Johns Hopkins short-stick defensive midfielder Danny Jones met Virginia’s Will Barrow for only a short time when Jones was about 9 years old, but it left a lasting impression.
Barrow was playing at Virginia, but was giving a lacrosse clinic at his former high school, Baldwin (N.Y.). He wore a Virginia jacket and appeared to be 7 feet tall.
At the time he was also one of the best and fastest midfielders in the country, and African-American.
“I was like 9 or 10 years old,” said Jones, a Baldwin native and junior at Hopkins. “He was a giant to me, the first guy to introduce me to lacrosse. There were other sports heroes at the time like Tom Brady and Ray Lewis. But this was a guy who went to the same movie theater as me; he played on the same fields as me. And he looked like me.”
Jones cherishes that moment with Barrow and still admires him even though Barrow died after reportedly committing suicide in November 2008, several months after he had played his final college game for the Cavaliers.
Barrow still has a special place in Virginia lacrosse history, and various college lacrosse teams honor his memory by participating in an annual charity flag football tournament in Charlottesville, Va., during the fall.
“It is the short-stick defensive middies where we find consistently electrifying examples of creative athleticism,” said Dom Starsia, Barrow’s former coach at Virginia. “Will made regular contributions to our weekly highlight reels. He could cover, pick it up, clear it in an instance and finish offensively.
“He remains a memorable figure in the Virginia lacrosse program and I still think of him often.”
Not many people think of Barrow more than Jones does. On the front of his game-day T-shirt is a picture of Jones hugging his aunt, Tia Cisuentes, who died from cancer two days after he graduated from high school.
On the back is an action photo of Barrow wearing his No. 23 Virginia jersey. Above the picture is this caption: Forever Live Two Three.
So when No. 9 Johns Hopkins visits No. 10 Virginia on Saturday, it will be an emotional afternoon for Jones. It will be the first time he’ll actually get playing time on the same field where Barrow played.
“I was 11 years old when that happened. I was crushed,” Jones said of Barrow’s death. “I was just starting to pick up the stick and get into the game, and all of a sudden he is gone.
“Yes, it’s going to be special and emotional when I step out on that field. Will Barrow was fast, physical and able to do anything. He had to be a special person, which is why they keep honoring him every year.”
It’s understandable why Jones is so enamored of Barrow. The number of African-Americans participating in lacrosse has been growing, but it’s still a slow process. When Jones was growing up, there were some great black offensive players such as Johns Hopkins’ Kyle Harrison and Virginia’s John Christmas. Barrow was a grinder.

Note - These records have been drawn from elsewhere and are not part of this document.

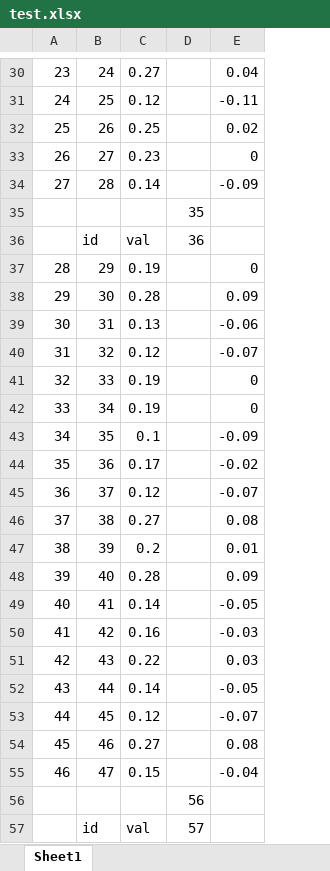
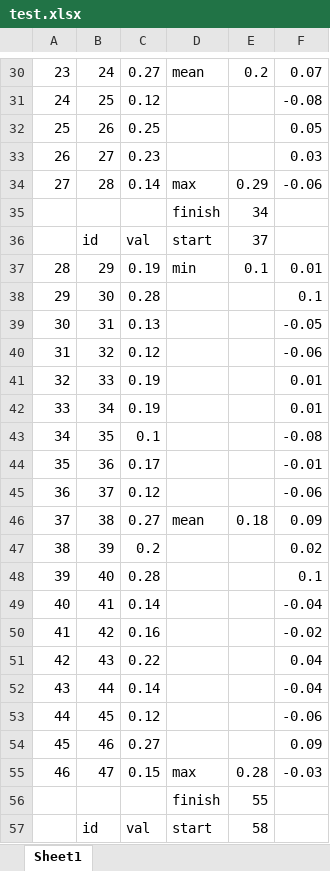
Before and after one commit to sortvalues/my_rep_01, an Excel workbook: ad_hoc/VBA_value_scoring/test.xlsx, sheet Sheet1, drawn as a sheet; only a part is shown, gaps mark what is left out; values as stored, in another font and other column widths than the file's, no cell formats; removed rows and columns are numbered as before the commit, all else as after; the diff covers the shown part only; the diff names each change by its address in the sheet, - before the commit and + after, or states it on an @@ line.

```diff
--- a/ad_hoc/VBA_value_scoring/test.xlsx (sheet Sheet1)
+++ b/ad_hoc/VBA_value_scoring/test.xlsx (sheet Sheet1)
-column D, rows 35-57: 35 | 36 |  |  |  |  |  |  |  |  |  |  |  |  |  |  |  |  |  |  |  | 56 | 57
+column D, rows 30-57: mean |  |  |  | max | finish | start | min |  |  |  |  |  |  |  |  | mean |  |  |  |  |  |  |  |  | max | finish | start
+column E, rows 30-57: 0.2 |  |  |  | 0.29 | 34 | 37 | 0.1 |  |  |  |  |  |  |  |  | 0.18 |  |  |  |  |  |  |  |  | 0.28 | 55 | 58
-F30: 0.04
+F30: 0.07
-F31: -0.11
+F31: -0.08
-F32: 0.02
+F32: 0.05
-F33: 0
+F33: 0.03
-F34: -0.09
+F34: -0.06
-F37: 0
+F37: 0.01
-F38: 0.09
+F38: 0.1
-F39: -0.06
+F39: -0.05
-F40: -0.07
+F40: -0.06
-F41:F42: 0
+F41:F42: 0.01
-F43: -0.09
+F43: -0.08
-F44: -0.02
+F44: -0.01
-F45: -0.07
+F45: -0.06
-F46: 0.08
+F46: 0.09
-F47: 0.01
+F47: 0.02
-F48: 0.09
+F48: 0.1
-F49: -0.05
+F49: -0.04
-F50: -0.03
+F50: -0.02
-F51: 0.03
+F51: 0.04
-F52: -0.05
+F52: -0.04
-F53: -0.07
+F53: -0.06
-F54: 0.08
+F54: 0.09
-F55: -0.04
+F55: -0.03
```
Also changed, not shown: 46 edited cells elsewhere in this sheet, cell formats, 2 other files.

After leading Maryland's women's lacrosse team to the national championship and winning the Tewaaraton Award last spring, Zoe Stukenberg is passing on her love of lacrosse to a Patterson High School team filled with mostly newcomers to the game.
Opposing offenses like to attack short-stick defensive midfielders because that’s the nature of the game, but they also like to go after Jones because of his size.
Jones likes the challenge. Bring it on.
“He takes things very personally,” Johns Hopkins coach Dave Pietramala said. “This serves as motivation for him, which I believe he uses in a positive fashion. While a bit undersized for his position, Danny makes up for that in many ways. He is a stickler for preparation, studies film, takes pride in knowing the game, has very good speed and quickness, and plays with a ton of heart.”
Virginia will be a challenge. The Cavaliers are averaging 12.78 goals per game and two of the team’s top scorers are midfielders Dox Aitken (19 goals, seven assists) and Matt Moore (10 goals, six assists).
But remember, this is more than just another game for Jones. He stays in constant contact with Barrow’s father, George, when he needs advice or simply someone to talk through problems. Jones extended an invitation to George Barrow to attend Saturday’s game, but said Barrow’s father thought it would be too emotional.
Jones wears Barrow’s old jersey number and has No. 23 tattooed on his collarbone.
“When I first got here, there was this big, Italian guy [Pietramala] staring down at me, and it was intimidating,” said Jones, a former football standout at St. Anthony’s High. “I was always faster, more athletic, but I had to learn the system and it took me a year to get comfortable with him and the style.
“My freshman year, my teammates asked me why I wore the T-shirt and I told them it was for motivation. Coach Pietramala says you need to find out the why and what you play for. I know what it is. With Will Barrow, this is how it all got started. This is why it started.”